* **Source data**

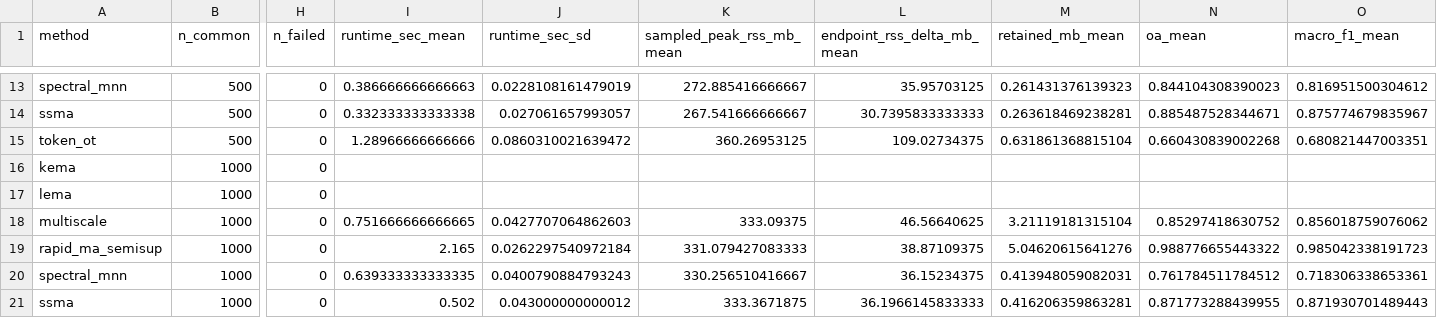
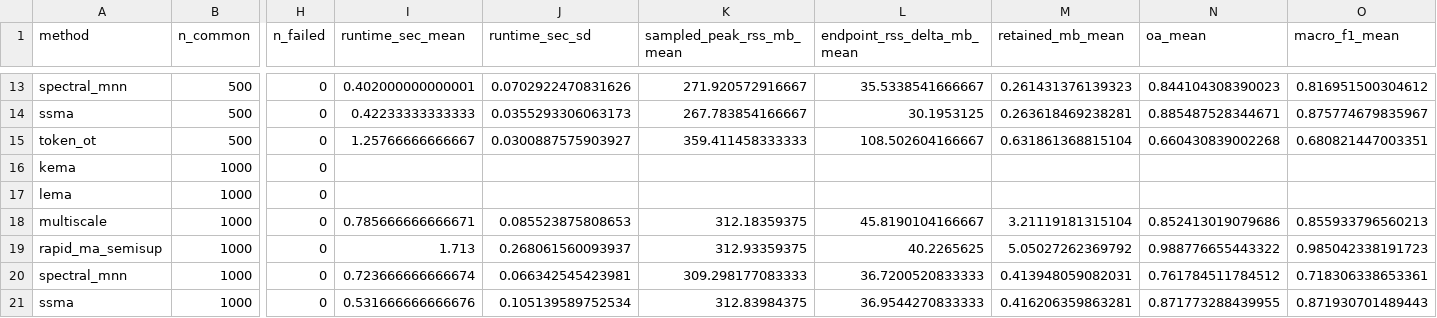
Before and after one commit to bbuchsbaum/manifoldalign, a CSV file: docs/rapid-ma-scaling-summary.csv, drawn as a sheet; only a part is shown, gaps mark what is left out; the diff covers the shown part only; the diff names each change by its address in the sheet, - before the commit and + after, or states it on an @@ line.

```diff
--- a/docs/rapid-ma-scaling-summary.csv
+++ b/docs/rapid-ma-scaling-summary.csv
-I13 (runtime_sec_mean): 0.386666666666663
+I13 (runtime_sec_mean): 0.402000000000001
-J13 (runtime_sec_sd): 0.0228108161479019
+J13 (runtime_sec_sd): 0.0702922470831626
-K13 (sampled_peak_rss_mb_mean): 272.885416666667
+K13 (sampled_peak_rss_mb_mean): 271.920572916667
-L13 (endpoint_rss_delta_mb_mean): 35.95703125
+L13 (endpoint_rss_delta_mb_mean): 35.5338541666667
-I14 (runtime_sec_mean): 0.332333333333338
+I14 (runtime_sec_mean): 0.42233333333333
-J14 (runtime_sec_sd): 0.027061657993057
+J14 (runtime_sec_sd): 0.0355293306063173
-K14 (sampled_peak_rss_mb_mean): 267.541666666667
+K14 (sampled_peak_rss_mb_mean): 267.783854166667
-L14 (endpoint_rss_delta_mb_mean): 30.7395833333333
+L14 (endpoint_rss_delta_mb_mean): 30.1953125
-I15 (runtime_sec_mean): 1.28966666666666
+I15 (runtime_sec_mean): 1.25766666666667
-J15 (runtime_sec_sd): 0.0860310021639472
+J15 (runtime_sec_sd): 0.0300887575903927
-K15 (sampled_peak_rss_mb_mean): 360.26953125
+K15 (sampled_peak_rss_mb_mean): 359.411458333333
-L15 (endpoint_rss_delta_mb_mean): 109.02734375
+L15 (endpoint_rss_delta_mb_mean): 108.502604166667
-I18 (runtime_sec_mean): 0.751666666666665
+I18 (runtime_sec_mean): 0.785666666666671
-J18 (runtime_sec_sd): 0.0427707064862603
+J18 (runtime_sec_sd): 0.085523875808653
-K18 (sampled_peak_rss_mb_mean): 333.09375
+K18 (sampled_peak_rss_mb_mean): 312.18359375
-L18 (endpoint_rss_delta_mb_mean): 46.56640625
+L18 (endpoint_rss_delta_mb_mean): 45.8190104166667
-N18 (oa_mean): 0.85297418630752
+N18 (oa_mean): 0.852413019079686
-O18 (macro_f1_mean): 0.856018759076062
+O18 (macro_f1_mean): 0.855933796560213
-I19 (runtime_sec_mean): 2.165
+I19 (runtime_sec_mean): 1.713
-J19 (runtime_sec_sd): 0.0262297540972184
+J19 (runtime_sec_sd): 0.268061560093937
-K19 (sampled_peak_rss_mb_mean): 331.079427083333
+K19 (sampled_peak_rss_mb_mean): 312.93359375
-L19 (endpoint_rss_delta_mb_mean): 38.87109375
+L19 (endpoint_rss_delta_mb_mean): 40.2265625
-M19 (retained_mb_mean): 5.04620615641276
+M19 (retained_mb_mean): 5.05027262369792
-I20 (runtime_sec_mean): 0.639333333333335
+I20 (runtime_sec_mean): 0.723666666666674
-J20 (runtime_sec_sd): 0.0400790884793243
+J20 (runtime_sec_sd): 0.066342545423981
-K20 (sampled_peak_rss_mb_mean): 330.256510416667
+K20 (sampled_peak_rss_mb_mean): 309.298177083333
-L20 (endpoint_rss_delta_mb_mean): 36.15234375
+L20 (endpoint_rss_delta_mb_mean): 36.7200520833333
-I21 (runtime_sec_mean): 0.502
+I21 (runtime_sec_mean): 0.531666666666676
-J21 (runtime_sec_sd): 0.043000000000012
+J21 (runtime_sec_sd): 0.105139589752534
-K21 (sampled_peak_rss_mb_mean): 333.3671875
+K21 (sampled_peak_rss_mb_mean): 312.83984375
-L21 (endpoint_rss_delta_mb_mean): 36.1966145833333
+L21 (endpoint_rss_delta_mb_mean): 36.9544270833333
```
Also changed, not shown: 117 edited cells elsewhere in this file, docs/rapid-ma-ablation-raw.csv, docs/rapid-ma-ablation-summary.csv, 19 other files.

* **Task objective**
The entries above should be retyped word for word, with all pictures omitted.

* **Result**
Before and after one commit to bbuchsbaum/manifoldalign, a CSV file: docs/rapid-ma-scaling-summary.csv, drawn as a sheet; only a part is shown, gaps mark what is left out; the diff covers the shown part only; the diff names each change by its address in the sheet, - before the commit and + after, or states it on an @@ line.

```diff
--- a/docs/rapid-ma-scaling-summary.csv
+++ b/docs/rapid-ma-scaling-summary.csv
-I13 (runtime_sec_mean): 0.386666666666663
+I13 (runtime_sec_mean): 0.402000000000001
-J13 (runtime_sec_sd): 0.0228108161479019
+J13 (runtime_sec_sd): 0.0702922470831626
-K13 (sampled_peak_rss_mb_mean): 272.885416666667
+K13 (sampled_peak_rss_mb_mean): 271.920572916667
-L13 (endpoint_rss_delta_mb_mean): 35.95703125
+L13 (endpoint_rss_delta_mb_mean): 35.5338541666667
-I14 (runtime_sec_mean): 0.332333333333338
+I14 (runtime_sec_mean): 0.42233333333333
-J14 (runtime_sec_sd): 0.027061657993057
+J14 (runtime_sec_sd): 0.0355293306063173
-K14 (sampled_peak_rss_mb_mean): 267.541666666667
+K14 (sampled_peak_rss_mb_mean): 267.783854166667
-L14 (endpoint_rss_delta_mb_mean): 30.7395833333333
+L14 (endpoint_rss_delta_mb_mean): 30.1953125
-I15 (runtime_sec_mean): 1.28966666666666
+I15 (runtime_sec_mean): 1.25766666666667
-J15 (runtime_sec_sd): 0.0860310021639472
+J15 (runtime_sec_sd): 0.0300887575903927
-K15 (sampled_peak_rss_mb_mean): 360.26953125
+K15 (sampled_peak_rss_mb_mean): 359.411458333333
-L15 (endpoint_rss_delta_mb_mean): 109.02734375
+L15 (endpoint_rss_delta_mb_mean): 108.502604166667
-I18 (runtime_sec_mean): 0.751666666666665
+I18 (runtime_sec_mean): 0.785666666666671
-J18 (runtime_sec_sd): 0.0427707064862603
+J18 (runtime_sec_sd): 0.085523875808653
-K18 (sampled_peak_rss_mb_mean): 333.09375
+K18 (sampled_peak_rss_mb_mean): 312.18359375
-L18 (endpoint_rss_delta_mb_mean): 46.56640625
+L18 (endpoint_rss_delta_mb_mean): 45.8190104166667
-N18 (oa_mean): 0.85297418630752
+N18 (oa_mean): 0.852413019079686
-O18 (macro_f1_mean): 0.856018759076062
+O18 (macro_f1_mean): 0.855933796560213
-I19 (runtime_sec_mean): 2.165
+I19 (runtime_sec_mean): 1.713
-J19 (runtime_sec_sd): 0.0262297540972184
+J19 (runtime_sec_sd): 0.268061560093937
-K19 (sampled_peak_rss_mb_mean): 331.079427083333
+K19 (sampled_peak_rss_mb_mean): 312.93359375
-L19 (endpoint_rss_delta_mb_mean): 38.87109375
+L19 (endpoint_rss_delta_mb_mean): 40.2265625
-M19 (retained_mb_mean): 5.04620615641276
+M19 (retained_mb_mean): 5.05027262369792
-I20 (runtime_sec_mean): 0.639333333333335
+I20 (runtime_sec_mean): 0.723666666666674
-J20 (runtime_sec_sd): 0.0400790884793243
+J20 (runtime_sec_sd): 0.066342545423981
-K20 (sampled_peak_rss_mb_mean): 330.256510416667
+K20 (sampled_peak_rss_mb_mean): 309.298177083333
-L20 (endpoint_rss_delta_mb_mean): 36.15234375
+L20 (endpoint_rss_delta_mb_mean): 36.7200520833333
-I21 (runtime_sec_mean): 0.502
+I21 (runtime_sec_mean): 0.531666666666676
-J21 (runtime_sec_sd): 0.043000000000012
+J21 (runtime_sec_sd): 0.105139589752534
-K21 (sampled_peak_rss_mb_mean): 333.3671875
+K21 (sampled_peak_rss_mb_mean): 312.83984375
-L21 (endpoint_rss_delta_mb_mean): 36.1966145833333
+L21 (endpoint_rss_delta_mb_mean): 36.9544270833333
```
Also changed, not shown: 117 edited cells elsewhere in this file, docs/rapid-ma-ablation-raw.csv, docs/rapid-ma-ablation-summary.csv, 19 other files.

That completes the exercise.